> **Work task**
Search the listing below for the string "manuale" and copy every line where it occurs.

> **Extracted information**
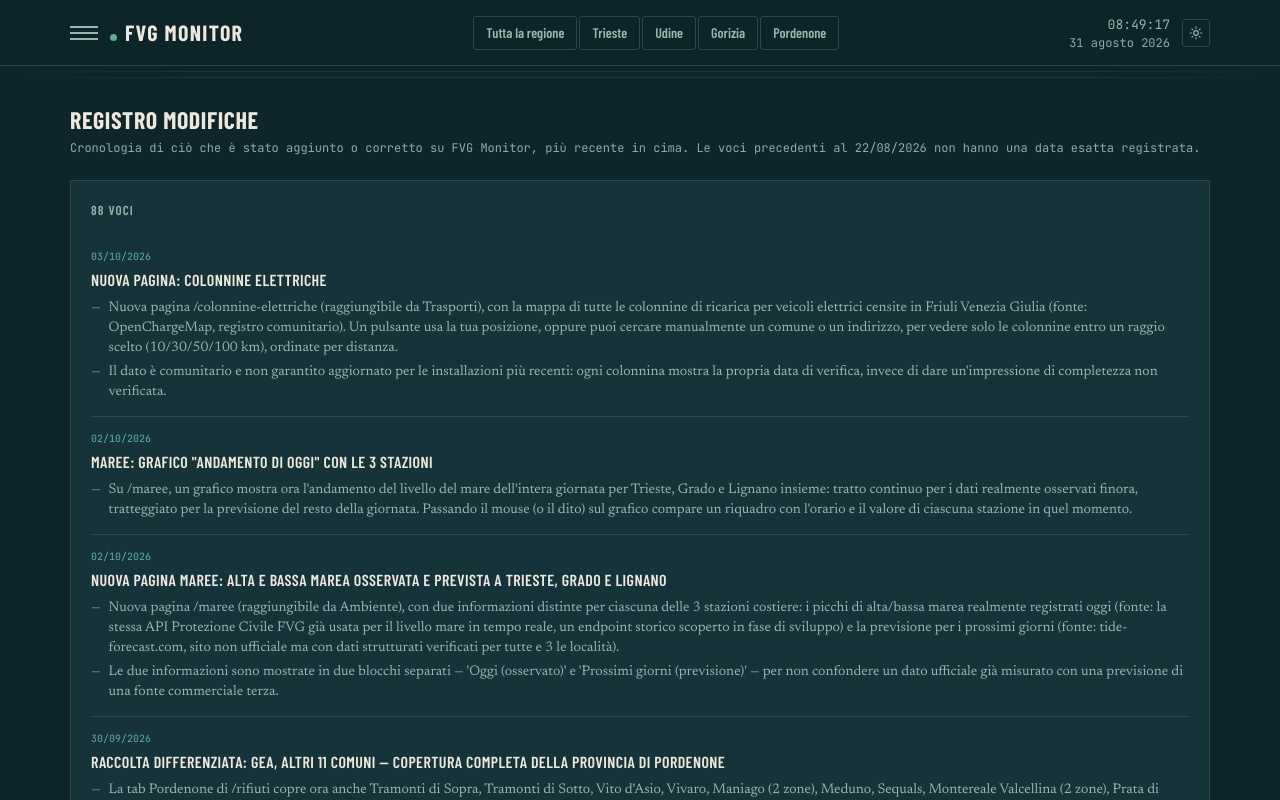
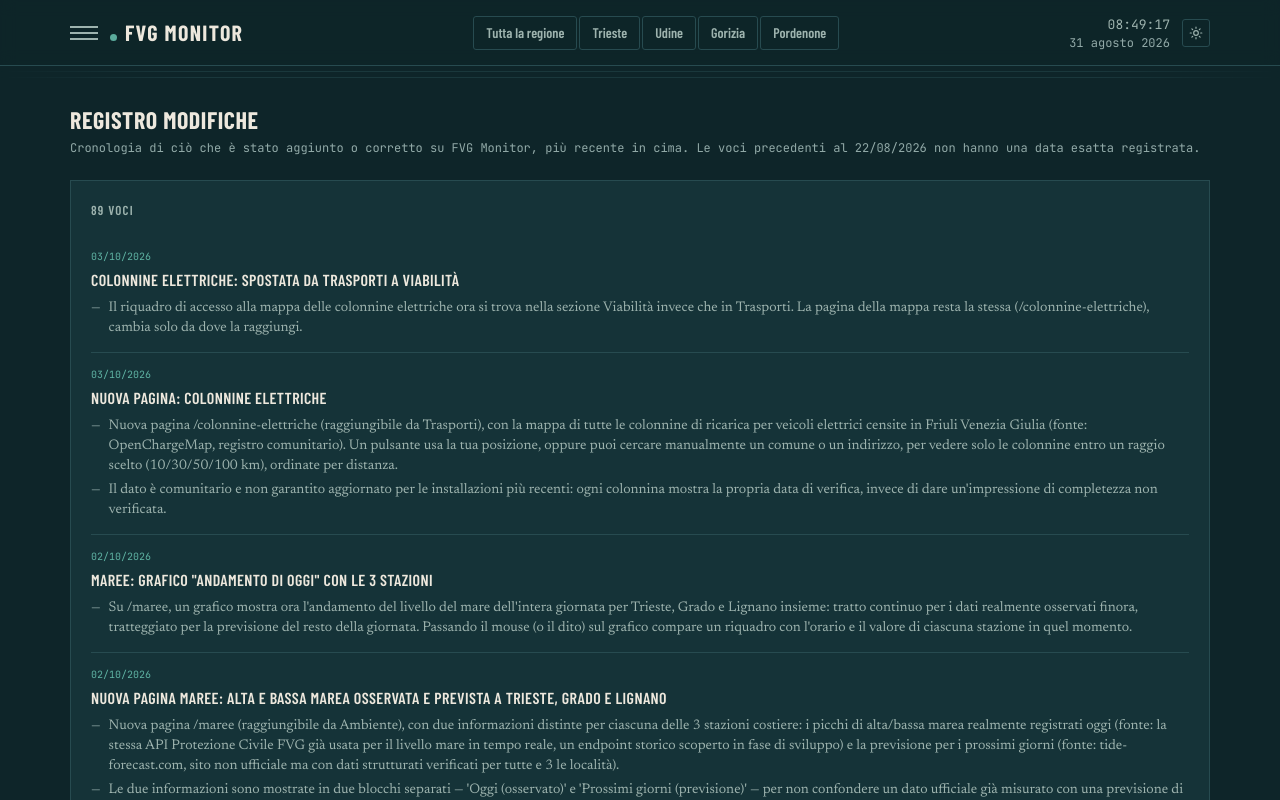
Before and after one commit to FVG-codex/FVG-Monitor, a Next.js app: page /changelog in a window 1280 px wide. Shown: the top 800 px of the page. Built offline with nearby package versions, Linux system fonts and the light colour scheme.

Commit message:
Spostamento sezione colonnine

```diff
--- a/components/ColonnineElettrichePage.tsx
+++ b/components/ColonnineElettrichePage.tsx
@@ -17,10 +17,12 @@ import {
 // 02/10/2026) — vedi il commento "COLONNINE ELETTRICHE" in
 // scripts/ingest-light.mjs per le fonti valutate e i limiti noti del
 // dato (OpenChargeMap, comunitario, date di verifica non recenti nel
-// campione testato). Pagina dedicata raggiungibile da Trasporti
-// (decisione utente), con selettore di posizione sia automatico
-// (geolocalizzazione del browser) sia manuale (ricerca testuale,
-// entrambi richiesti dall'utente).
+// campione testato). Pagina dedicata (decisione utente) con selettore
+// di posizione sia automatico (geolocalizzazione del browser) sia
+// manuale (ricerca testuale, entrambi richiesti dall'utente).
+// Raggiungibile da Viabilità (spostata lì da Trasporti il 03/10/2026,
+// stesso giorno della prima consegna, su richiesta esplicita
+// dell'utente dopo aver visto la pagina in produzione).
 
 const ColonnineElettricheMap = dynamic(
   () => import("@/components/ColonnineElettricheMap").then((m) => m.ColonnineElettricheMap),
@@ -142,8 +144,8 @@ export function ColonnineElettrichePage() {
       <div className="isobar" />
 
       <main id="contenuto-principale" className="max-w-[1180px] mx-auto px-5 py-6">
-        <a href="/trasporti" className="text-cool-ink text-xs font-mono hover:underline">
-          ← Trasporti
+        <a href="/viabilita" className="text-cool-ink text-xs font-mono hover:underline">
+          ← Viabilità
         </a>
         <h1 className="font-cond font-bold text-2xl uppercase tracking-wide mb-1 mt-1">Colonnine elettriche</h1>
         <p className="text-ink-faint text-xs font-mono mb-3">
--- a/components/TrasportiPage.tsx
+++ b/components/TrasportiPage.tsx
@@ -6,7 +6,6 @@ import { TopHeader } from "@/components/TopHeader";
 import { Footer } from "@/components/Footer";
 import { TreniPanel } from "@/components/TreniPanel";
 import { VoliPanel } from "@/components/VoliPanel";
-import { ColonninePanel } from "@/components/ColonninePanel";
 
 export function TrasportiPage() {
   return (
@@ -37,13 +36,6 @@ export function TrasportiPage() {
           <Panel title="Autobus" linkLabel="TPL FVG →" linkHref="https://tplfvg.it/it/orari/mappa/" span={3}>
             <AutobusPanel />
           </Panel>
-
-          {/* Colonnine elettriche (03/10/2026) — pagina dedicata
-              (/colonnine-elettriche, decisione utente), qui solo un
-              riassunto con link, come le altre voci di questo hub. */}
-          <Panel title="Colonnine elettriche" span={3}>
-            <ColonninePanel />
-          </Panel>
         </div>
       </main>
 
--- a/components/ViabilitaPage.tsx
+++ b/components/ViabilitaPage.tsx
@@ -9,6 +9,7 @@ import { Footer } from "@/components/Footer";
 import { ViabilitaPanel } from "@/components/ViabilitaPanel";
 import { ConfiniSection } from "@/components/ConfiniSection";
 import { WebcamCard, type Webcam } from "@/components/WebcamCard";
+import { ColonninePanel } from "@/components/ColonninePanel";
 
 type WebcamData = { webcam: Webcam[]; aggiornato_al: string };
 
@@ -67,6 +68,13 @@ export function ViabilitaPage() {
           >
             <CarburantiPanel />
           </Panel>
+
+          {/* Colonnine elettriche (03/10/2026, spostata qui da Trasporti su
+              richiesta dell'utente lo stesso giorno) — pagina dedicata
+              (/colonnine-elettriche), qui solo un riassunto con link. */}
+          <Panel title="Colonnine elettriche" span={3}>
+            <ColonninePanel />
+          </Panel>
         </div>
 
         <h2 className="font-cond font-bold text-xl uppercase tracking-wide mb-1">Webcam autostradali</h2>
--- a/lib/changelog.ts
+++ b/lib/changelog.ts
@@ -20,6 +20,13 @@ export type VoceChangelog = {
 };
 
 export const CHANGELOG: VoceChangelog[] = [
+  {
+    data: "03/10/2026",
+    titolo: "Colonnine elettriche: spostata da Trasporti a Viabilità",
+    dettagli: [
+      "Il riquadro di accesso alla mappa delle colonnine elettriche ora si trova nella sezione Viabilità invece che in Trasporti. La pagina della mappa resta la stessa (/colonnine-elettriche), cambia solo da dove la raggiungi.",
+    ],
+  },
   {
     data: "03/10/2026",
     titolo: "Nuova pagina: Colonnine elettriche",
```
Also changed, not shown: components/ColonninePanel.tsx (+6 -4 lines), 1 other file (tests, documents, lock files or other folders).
...
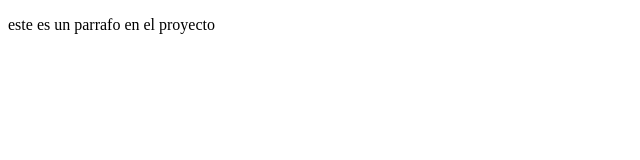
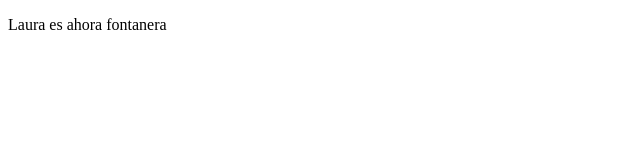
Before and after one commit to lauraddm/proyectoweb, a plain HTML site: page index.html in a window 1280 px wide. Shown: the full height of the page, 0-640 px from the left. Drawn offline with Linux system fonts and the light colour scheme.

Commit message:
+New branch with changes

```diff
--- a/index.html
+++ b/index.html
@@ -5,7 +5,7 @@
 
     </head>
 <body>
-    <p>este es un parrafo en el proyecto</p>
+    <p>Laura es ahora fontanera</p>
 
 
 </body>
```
==
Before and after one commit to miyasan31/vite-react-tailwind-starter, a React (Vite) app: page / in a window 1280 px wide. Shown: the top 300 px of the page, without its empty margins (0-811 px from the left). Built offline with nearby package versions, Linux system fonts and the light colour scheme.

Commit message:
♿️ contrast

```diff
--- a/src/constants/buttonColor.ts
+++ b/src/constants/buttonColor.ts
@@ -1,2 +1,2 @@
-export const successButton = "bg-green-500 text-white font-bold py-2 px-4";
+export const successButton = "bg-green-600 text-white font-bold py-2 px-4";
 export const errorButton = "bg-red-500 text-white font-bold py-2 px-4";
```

> **Solution to the problem**
-// (geolocalizzazione del browser) sia manuale (ricerca testuale,
+// manuale (ricerca testuale, entrambi richiesti dall'utente).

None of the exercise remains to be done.